**TASK GOAL**
Determine the number of lines below that contain the string "newexperiment", and state only that number.

Revision comparison data:
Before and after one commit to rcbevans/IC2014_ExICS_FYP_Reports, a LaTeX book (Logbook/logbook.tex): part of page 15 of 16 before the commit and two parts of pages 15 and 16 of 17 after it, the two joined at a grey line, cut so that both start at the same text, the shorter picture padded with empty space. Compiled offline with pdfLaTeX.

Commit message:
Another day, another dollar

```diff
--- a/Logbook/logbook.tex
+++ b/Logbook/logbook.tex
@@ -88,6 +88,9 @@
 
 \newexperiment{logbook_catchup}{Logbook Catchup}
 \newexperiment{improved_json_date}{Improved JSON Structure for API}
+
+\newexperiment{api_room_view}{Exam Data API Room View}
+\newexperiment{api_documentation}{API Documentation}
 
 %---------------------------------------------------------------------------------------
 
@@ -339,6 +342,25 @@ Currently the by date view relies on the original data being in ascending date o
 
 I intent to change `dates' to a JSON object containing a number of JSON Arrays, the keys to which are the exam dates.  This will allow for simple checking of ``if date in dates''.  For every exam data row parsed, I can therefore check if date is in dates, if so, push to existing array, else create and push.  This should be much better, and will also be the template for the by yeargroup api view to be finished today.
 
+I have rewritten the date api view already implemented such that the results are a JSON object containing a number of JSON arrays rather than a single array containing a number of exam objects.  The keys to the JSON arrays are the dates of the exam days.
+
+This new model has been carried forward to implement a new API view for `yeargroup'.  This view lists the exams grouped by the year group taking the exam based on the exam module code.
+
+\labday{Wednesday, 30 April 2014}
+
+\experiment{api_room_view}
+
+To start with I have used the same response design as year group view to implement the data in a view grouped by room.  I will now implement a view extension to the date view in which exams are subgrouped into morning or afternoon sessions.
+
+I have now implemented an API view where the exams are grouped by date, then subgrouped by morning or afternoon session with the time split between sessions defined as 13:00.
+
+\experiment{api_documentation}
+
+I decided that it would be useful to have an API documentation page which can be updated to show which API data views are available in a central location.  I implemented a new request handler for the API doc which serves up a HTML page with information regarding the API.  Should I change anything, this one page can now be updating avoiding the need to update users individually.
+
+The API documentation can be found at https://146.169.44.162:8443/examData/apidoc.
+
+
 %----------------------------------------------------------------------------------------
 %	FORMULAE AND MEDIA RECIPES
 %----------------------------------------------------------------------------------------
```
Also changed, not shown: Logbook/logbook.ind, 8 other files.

**RESPONSE TO THIS TASK**
4